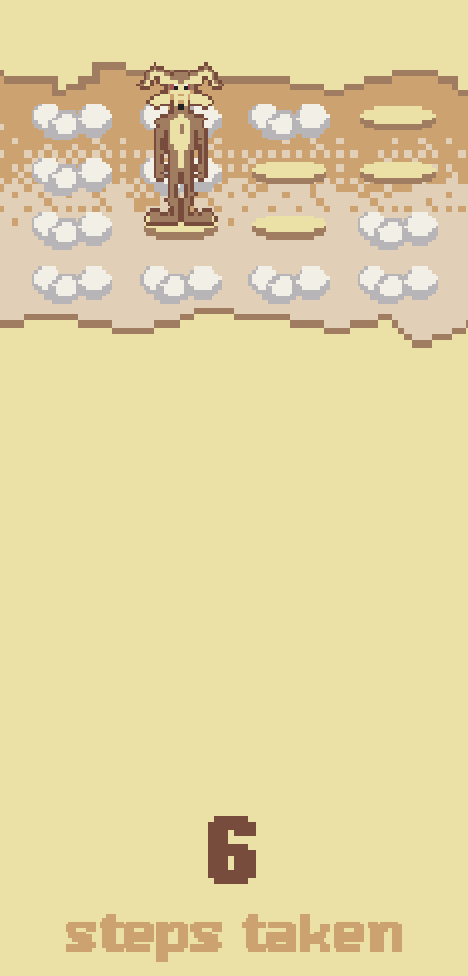
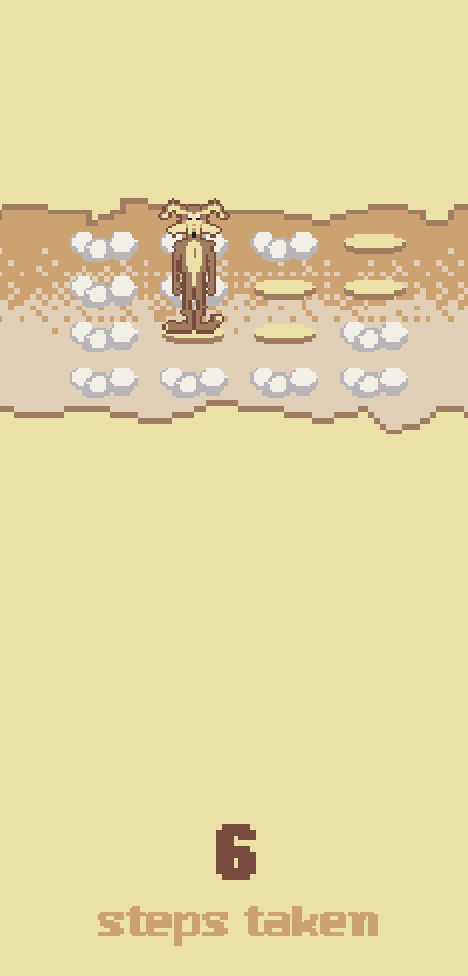
fix coyote rendering and update screenshot

diff --git a/main.py b/main.py
@@ -13,7 +13,7 @@ font32 = pyxel.Font("font-32.bdf")
 class Sprite(enum.Enum):
     COYOTE = (0, 96, 64, 32, 48, 0)
     COYOTE_FALLING = (0, 128, 64, 48, 48, 0)
-    COYOTE_FOOT_UP = (0, 176, 64, 48, 48, 0)
+    COYOTE_FOOT_UP = (0, 176, 64, 32, 48, 0)
     PLATE = (0, 96, 16, 32, 16, 0)
     CLOUD_5 = (0, 64, 0, 32, 16, 0)
     CLOUD_4 = (0, 64, 16, 32, 16, 0)
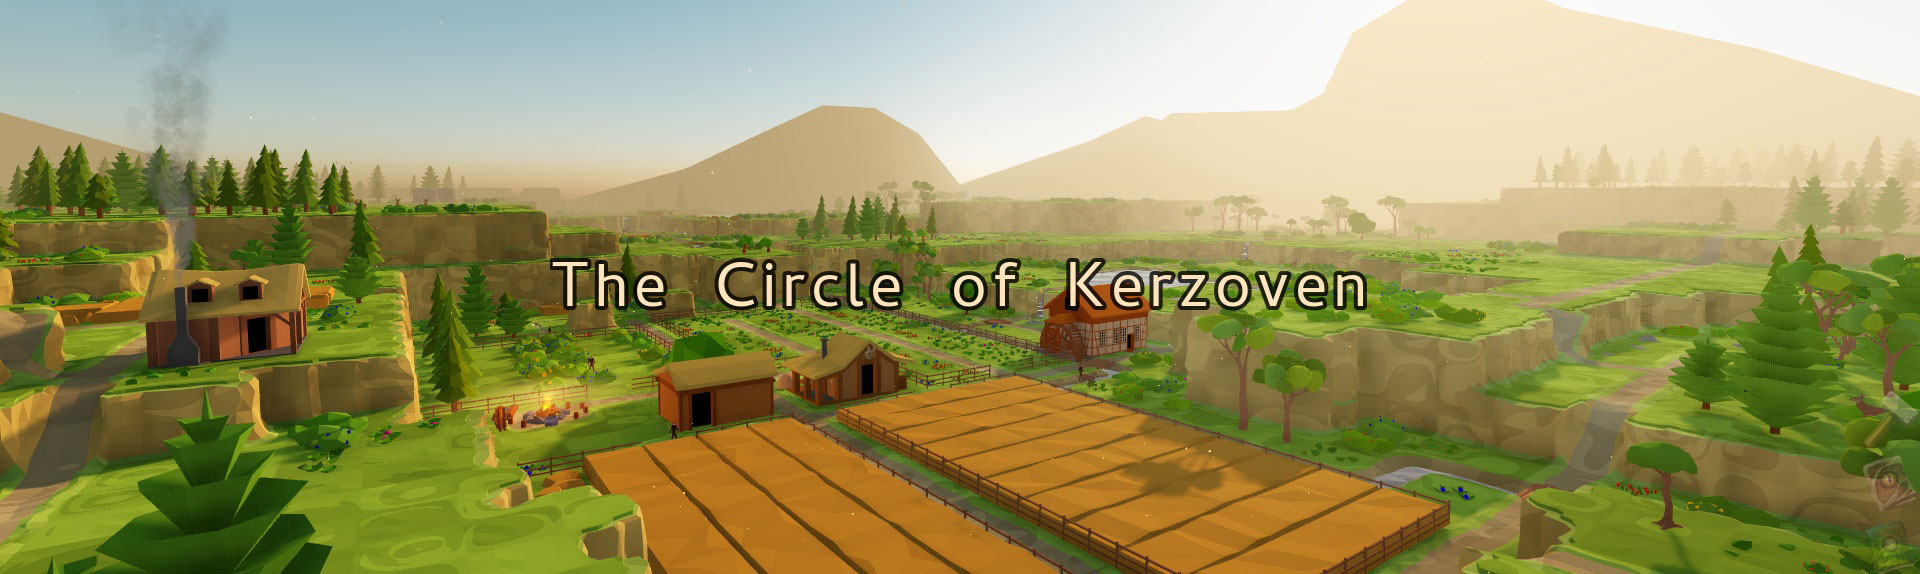
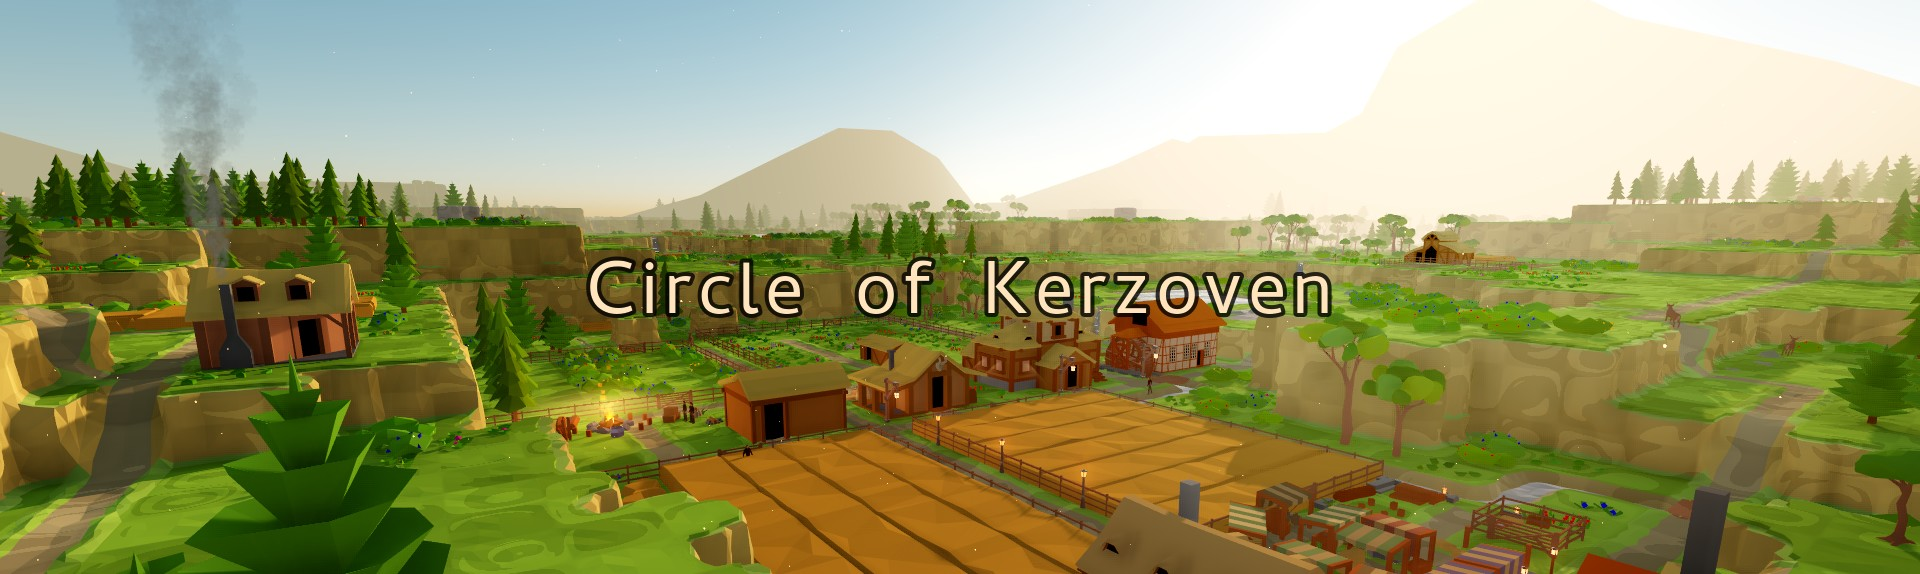
Updated title and title image without "The"

diff --git a/index.html b/index.html
@@ -2,7 +2,7 @@
 <html lang="en">
   <head>
   
-    <title>The Circle of Kerzoven</title>
+    <title>Circle of Kerzoven</title>
     <meta charset="utf-8">
     <meta name="viewport" content="width=device-width, initial-scale=1">
     <link rel="stylesheet" href="css/bootstrap.min.css">
@@ -12,7 +12,7 @@
 <body>
 
 <nav class="navbar navbar-expand-md">
-  <a class="navbar-brand" href="#">The Circle of Kerzoven</a>
+  <a class="navbar-brand" href="#">Circle of Kerzoven</a>
   <button class="navbar-toggler navbar-dark" type="button" data-toggle="collapse" data-target="#main-navigation">
     <span class="navbar-toggler-icon"></span>
   </button>
@@ -30,7 +30,7 @@
 
 <div id="full-width-image-container" class="container-fluid">
   <div class="row">
-    <img src="images/TitleA.jpg" alt="The Circle of Kerzoven">
+    <img src="images/TitleA.jpg" alt="Circle of Kerzoven">
   </div>
 </div>
 
@@ -39,7 +39,7 @@
     <div class="col-xs-12">
       <h1 class="page-header">A city building strategy game with unique depth</h1>
       <p>In a <b>profoundly simulated world</b>, every action has a reaction. Every animal and every plant tries to survive while you lead your entrusted creatures to a bright future. Take care of your <b>villagers</b>, resources, production lines and the interaction with a complex environment. How much will you intervene in the course of nature? You decide.</p>
-      <a href="https://store.steampowered.com/app/1733110/The_Circle_of_Kerzoven/" target="_blank" class="btn btn-social-steam">
+      <a href="https://store.steampowered.com/app/1733110" target="_blank" class="btn btn-social-steam">
         <img src="images/Steam_Logo_I.png" alt="Steam logo" class="img-responsive">
       </a>
       <a href="https://discord.gg/XvPb6sKYpm" target="_blank" class="btn btn-social-discord">
@@ -101,11 +101,11 @@
       <div class="col-lg-8 col-md-8 col-sm-12">
       <h6 class="text-uppercase font-weight-bold">Additional Information</h6>
       <p>The planned target platforms are desktop Windows and Linux with translations in English and German. More support might be added later.</p>
-      <p>The Circle of Kerzoven is developed by Marco Burri with the Godot Engine. He started developing games over ten years ago besides his career as an automation technician and later software engineer. One of his most famous game is Legend of Ahssûn, where he was working in the core team as a generalist and is still supporting the project today.</p>
+      <p>Circle of Kerzoven is developed by Marco Burri with the Godot Engine. He started developing games over ten years ago besides his career as an automation technician and later software engineer. One of his most famous game is Legend of Ahssûn, where he was working in the core team as a generalist and is still supporting the project today.</p>
     </div>
     <div class="col-lg-4 col-md-4 col-sm-12">
       <h6 class="text-uppercase font-weight-bold">Links</h6>
-      <a href="https://store.steampowered.com/app/1733110/The_Circle_of_Kerzoven/" target="_blank">Steam</a>
+      <a href="https://store.steampowered.com/app/1733110" target="_blank">Steam</a>
       <br/><a href="https://discord.gg/XvPb6sKYpm" target="_blank">Discord</a>
       <br/><a href="https://www.reddit.com/user/Kersoph" target="_blank">Reddit</a>
       <br/><a href="https://twitter.com/kerzoven" target="_blank">Twitter</a>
___
■ **Assignment**: Nothing but the exact text of the records should appear in your answer, with no pictures. Please write it out.

■ **Solution for this exercise**:
fix coyote rendering and update screenshot

diff --git a/main.py b/main.py
@@ -13,7 +13,7 @@ font32 = pyxel.Font("font-32.bdf")
 class Sprite(enum.Enum):
     COYOTE = (0, 96, 64, 32, 48, 0)
     COYOTE_FALLING = (0, 128, 64, 48, 48, 0)
-    COYOTE_FOOT_UP = (0, 176, 64, 48, 48, 0)
+    COYOTE_FOOT_UP = (0, 176, 64, 32, 48, 0)
     PLATE = (0, 96, 16, 32, 16, 0)
     CLOUD_5 = (0, 64, 0, 32, 16, 0)
     CLOUD_4 = (0, 64, 16, 32, 16, 0)
Updated title and title image without "The"

diff --git a/index.html b/index.html
@@ -2,7 +2,7 @@
 <html lang="en">
   <head>
   
-    <title>The Circle of Kerzoven</title>
+    <title>Circle of Kerzoven</title>
     <meta charset="utf-8">
     <meta name="viewport" content="width=device-width, initial-scale=1">
     <link rel="stylesheet" href="css/bootstrap.min.css">
@@ -12,7 +12,7 @@
 <body>
 
 <nav class="navbar navbar-expand-md">
-  <a class="navbar-brand" href="#">The Circle of Kerzoven</a>
+  <a class="navbar-brand" href="#">Circle of Kerzoven</a>
   <button class="navbar-toggler navbar-dark" type="button" data-toggle="collapse" data-target="#main-navigation">
     <span class="navbar-toggler-icon"></span>
   </button>
@@ -30,7 +30,7 @@
 
 <div id="full-width-image-container" class="container-fluid">
   <div class="row">
-    <img src="images/TitleA.jpg" alt="The Circle of Kerzoven">
+    <img src="images/TitleA.jpg" alt="Circle of Kerzoven">
   </div>
 </div>
 
@@ -39,7 +39,7 @@
     <div class="col-xs-12">
       <h1 class="page-header">A city building strategy game with unique depth</h1>
       <p>In a <b>profoundly simulated world</b>, every action has a reaction. Every animal and every plant tries to survive while you lead your entrusted creatures to a bright future. Take care of your <b>villagers</b>, resources, production lines and the interaction with a complex environment. How much will you intervene in the course of nature? You decide.</p>
-      <a href="https://store.steampowered.com/app/1733110/The_Circle_of_Kerzoven/" target="_blank" class="btn btn-social-steam">
+      <a href="https://store.steampowered.com/app/1733110" target="_blank" class="btn btn-social-steam">
         <img src="images/Steam_Logo_I.png" alt="Steam logo" class="img-responsive">
       </a>
       <a href="https://discord.gg/XvPb6sKYpm" target="_blank" class="btn btn-social-discord">
@@ -101,11 +101,11 @@
       <div class="col-lg-8 col-md-8 col-sm-12">
       <h6 class="text-uppercase font-weight-bold">Additional Information</h6>
       <p>The planned target platforms are desktop Windows and Linux with translations in English and German. More support might be added later.</p>
-      <p>The Circle of Kerzoven is developed by Marco Burri with the Godot Engine. He started developing games over ten years ago besides his career as an automation technician and later software engineer. One of his most famous game is Legend of Ahssûn, where he was working in the core team as a generalist and is still supporting the project today.</p>
+      <p>Circle of Kerzoven is developed by Marco Burri with the Godot Engine. He started developing games over ten years ago besides his career as an automation technician and later software engineer. One of his most famous game is Legend of Ahssûn, where he was working in the core team as a generalist and is still supporting the project today.</p>
     </div>
     <div class="col-lg-4 col-md-4 col-sm-12">
       <h6 class="text-uppercase font-weight-bold">Links</h6>
-      <a href="https://store.steampowered.com/app/1733110/The_Circle_of_Kerzoven/" target="_blank">Steam</a>
+      <a href="https://store.steampowered.com/app/1733110" target="_blank">Steam</a>
       <br/><a href="https://discord.gg/XvPb6sKYpm" target="_blank">Discord</a>
       <br/><a href="https://www.reddit.com/user/Kersoph" target="_blank">Reddit</a>
       <br/><a href="https://twitter.com/kerzoven" target="_blank">Twitter</a>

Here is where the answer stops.